Editor’s note: Below is the latest profile of Frontpage’s new series, “Voices of Palestine,” which will illuminate the core beliefs, in their own words, of leading figures in the Palestinian death cult. Click the following to view the profiles of Ahmad BahrMahmoud al-ZaharIbrahim MudayrisYasser GhalbanHaj Amin al-HusseiniWafa al-BisMahmoud AbbasAhlam Tamimi, Yassir Arafat (Part I and Part II), Abdallah JarbuSheik Ismail Aal RadhwanAbdel Aziz Rantisi, Yunis Al-AstalFathi HamadKhaled Mash'alIsmail Haniya and Abbas Zaki.

Nabil Shaath is a senior Palestinian leader who has held several influential positions in the Palestinian Authority (PA): chief negotiator, cabinet minister, Palestinian International Co-operation Minister, Planning Minister for the PA, and Acting Prime Minister of the PA. Born in 1938 in Safed, British Mandate of Palestine, Shaath joined the terrorist Palestine Liberation Organization (PLO) in 1970. He became head of the PLO Planning Center from 1971-1981, and in 1974 he accompanied Yasser Arafat in the first PLO delegation to the United Nations. He is currently a member of the Fatah Central Committee in charge of International Relations, where he often is portrayed as a "moderate." Evidence presented here demonstrates he is not.
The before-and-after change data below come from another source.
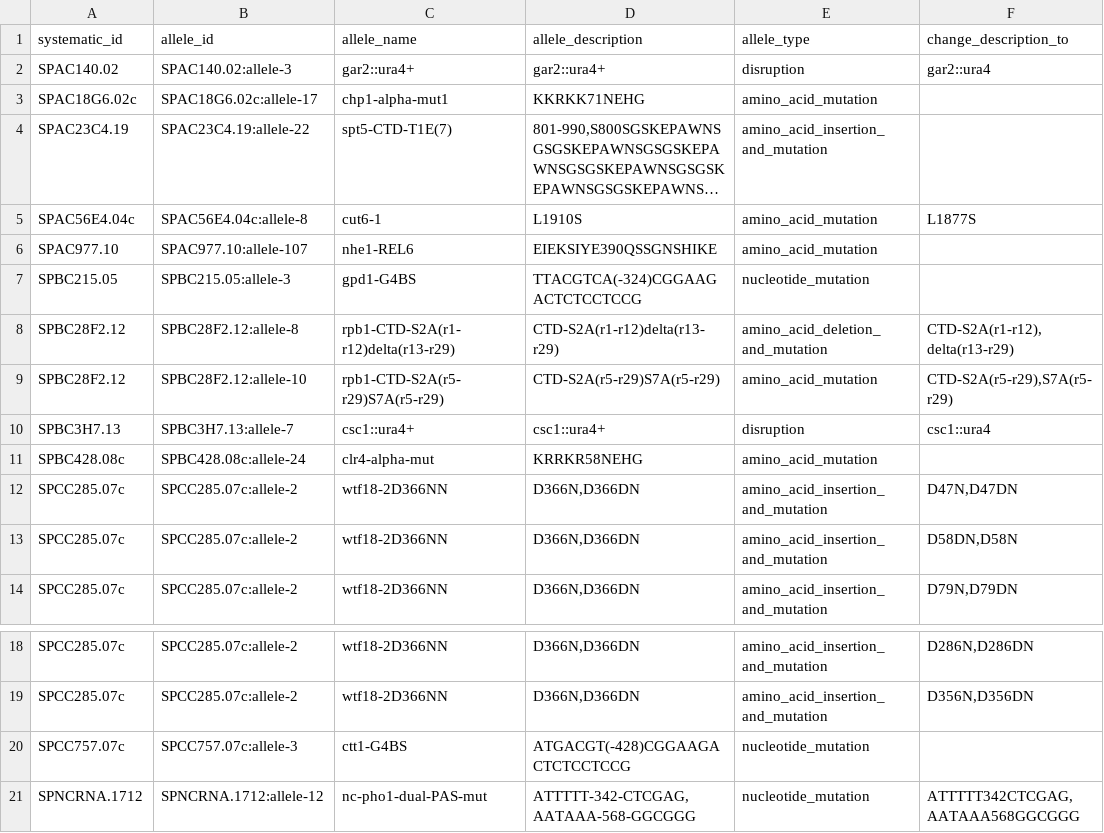
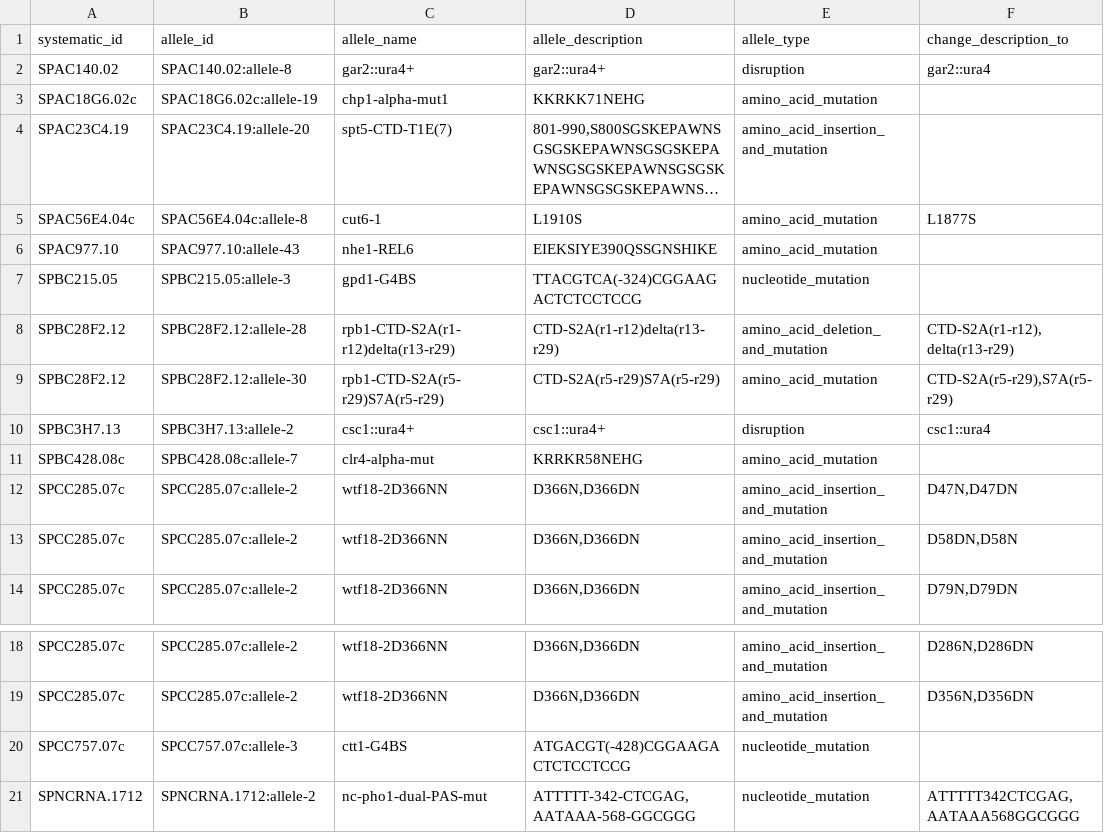
Before and after one commit to pombase/allele_qc, a TSV file: results/allele_auto_fix.tsv, drawn as a sheet; only a part is shown, gaps mark what is left out; long unchanged cells end in …; the diff names each change by its address in the sheet, - before the commit and + after, or states it on an @@ line.

```diff
--- a/results/allele_auto_fix.tsv
+++ b/results/allele_auto_fix.tsv
-B2 (allele_id): SPAC140.02:allele-3
+B2 (allele_id): SPAC140.02:allele-8
-B3 (allele_id): SPAC18G6.02c:allele-17
+B3 (allele_id): SPAC18G6.02c:allele-19
-B4 (allele_id): SPAC23C4.19:allele-22
+B4 (allele_id): SPAC23C4.19:allele-20
-B6 (allele_id): SPAC977.10:allele-107
+B6 (allele_id): SPAC977.10:allele-43
-B8 (allele_id): SPBC28F2.12:allele-8
+B8 (allele_id): SPBC28F2.12:allele-28
-B9 (allele_id): SPBC28F2.12:allele-10
+B9 (allele_id): SPBC28F2.12:allele-30
-B10 (allele_id): SPBC3H7.13:allele-7
+B10 (allele_id): SPBC3H7.13:allele-2
-B11 (allele_id): SPBC428.08c:allele-24
+B11 (allele_id): SPBC428.08c:allele-7
-B21 (allele_id): SPNCRNA.1712:allele-12
+B21 (allele_id): SPNCRNA.1712:allele-2
```
Also changed, not shown: results/allele_cannot_fix_other_errors.tsv, results/protein_modification_cannot_fix_other_errors.tsv, 7 other files.
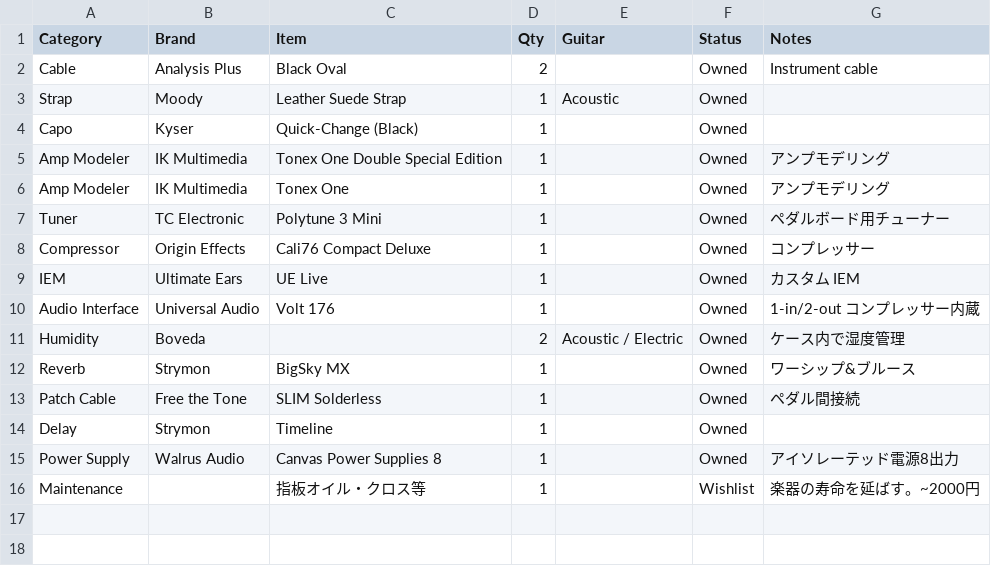
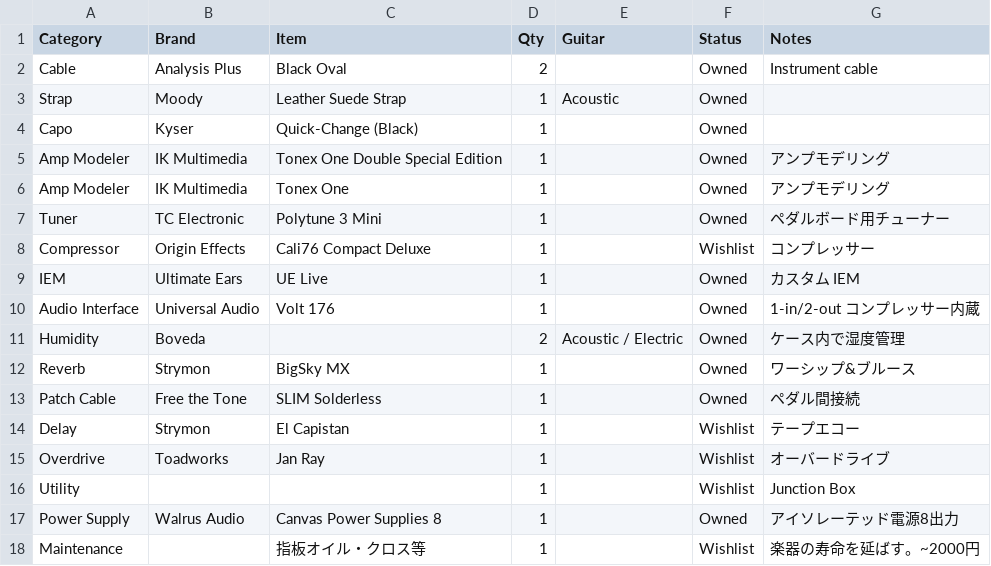
Before and after one commit to kokiebisu/life, a CSV file: aspects/guitar/accessories.csv, drawn as a sheet.

Commit message:
chore(guitar): ギアの更新（Timeline削除・Wishlist追加）

```diff
--- a/aspects/guitar/accessories.csv
+++ b/aspects/guitar/accessories.csv
@@ -7,3 +7,3 @@ Amp Modeler,IK Multimedia,Tonex One,1,,Owned,アンプモデリング
 Tuner,TC Electronic,Polytune 3 Mini,1,,Owned,ペダルボード用チューナー
-Compressor,Origin Effects,Cali76 Compact Deluxe,1,,Owned,コンプレッサー
+Compressor,Origin Effects,Cali76 Compact Deluxe,1,,Wishlist,コンプレッサー
 IEM,Ultimate Ears,UE Live,1,,Owned,カスタム IEM
@@ -13,3 +13,5 @@ Reverb,Strymon,BigSky MX,1,,Owned,ワーシップ&ブルース
 Patch Cable,Free the Tone,SLIM Solderless,1,,Owned,ペダル間接続
-Delay,Strymon,Timeline,1,,Owned,
+Delay,Strymon,El Capistan,1,,Wishlist,テープエコー
+Overdrive,Toadworks,Jan Ray,1,,Wishlist,オーバードライブ
+Utility,,,1,,Wishlist,Junction Box
 Power Supply,Walrus Audio,Canvas Power Supplies 8,1,,Owned,アイソレーテッド電源8出力
```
Despite all misinformation to the contrary, the futility of negotiations between the Arab-Palestinians and the Israelis hinges on the Palestinians' categorical rejection of Israel's right to exist; certainly not as a Jewish state. Second, the Palestinians remain steadfastly committed to the annihilation of Israel and its replacement with an Islamic Arab Judenrein, as most recently represented by the attempted reconciliation between Fatah and the genocidal terrorist organization Hamas. Hamas's founding charter not only calls for the destruction of Israel, but also the genocide of all Jews.

Although the fact fails to be acknowledged by some, the so-called "moderate" Fatah party leading the PA shares Hamas's objectives, and Shaath's own words expose this common cause. "The Palestinian Authority will never recognize Israel as a Jewish state," he declared on September 8, 2010. "Such a declaration would directly threaten the Muslims and Christians in Israel and prevent Palestinian refugees, who left their homes and villages a number of decades ago, from being granted the right to return to them," he added. The "right of return" that Shaath mentions is little more than a tactic to demographically destroy the Jewish character of Israel.

On July 13, 2011, Shaath made where he stands even clearer in an ANB TV (Lebanon) interview. (This was when hopes were still high among Palestinians that they could get the United Nations to recognize their independence unilaterally). "At the end of the day, we want to exert pressure on Israel in order to force it to recognize us and leave our country," he said. "This is our long-term goal."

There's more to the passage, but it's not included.